- About this exercise -
The pictures are to be dropped, and the records below are to be restated word for word.

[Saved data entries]
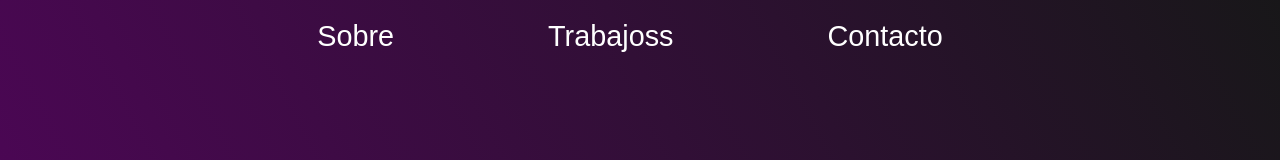
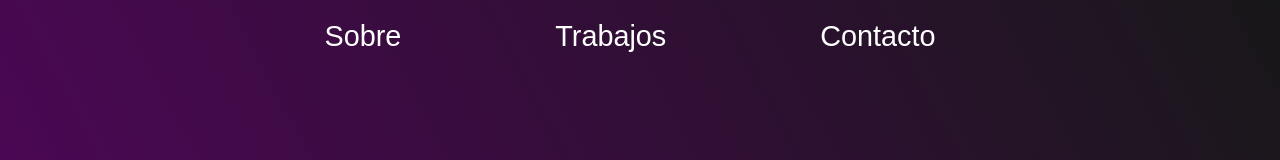
Before and after one commit to AntonioRiveros1/AntonioRiveros1.github.io, a plain HTML site: page index.html in a window 1280 px wide. Shown: the top 160 px of the page. Drawn offline with Linux system fonts and the light colour scheme.

Commit message:
le saque la s

```diff
--- a/index.html
+++ b/index.html
@@ -18,7 +18,7 @@
 
     <nav id="navbar">
         <a href="#">Sobre</a>
-        <a href="#projects">Trabajoss</a>
+        <a href="#projects">Trabajos</a>
         <a href="#work">Contacto</a>
     </nav>
 
```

- Response to the exercise -
Before and after one commit to AntonioRiveros1/AntonioRiveros1.github.io, a plain HTML site: page index.html in a window 1280 px wide. Shown: the top 160 px of the page. Drawn offline with Linux system fonts and the light colour scheme.

Commit message:
le saque la s

```diff
--- a/index.html
+++ b/index.html
@@ -18,7 +18,7 @@
 
     <nav id="navbar">
         <a href="#">Sobre</a>
-        <a href="#projects">Trabajoss</a>
+        <a href="#projects">Trabajos</a>
         <a href="#work">Contacto</a>
     </nav>
 
```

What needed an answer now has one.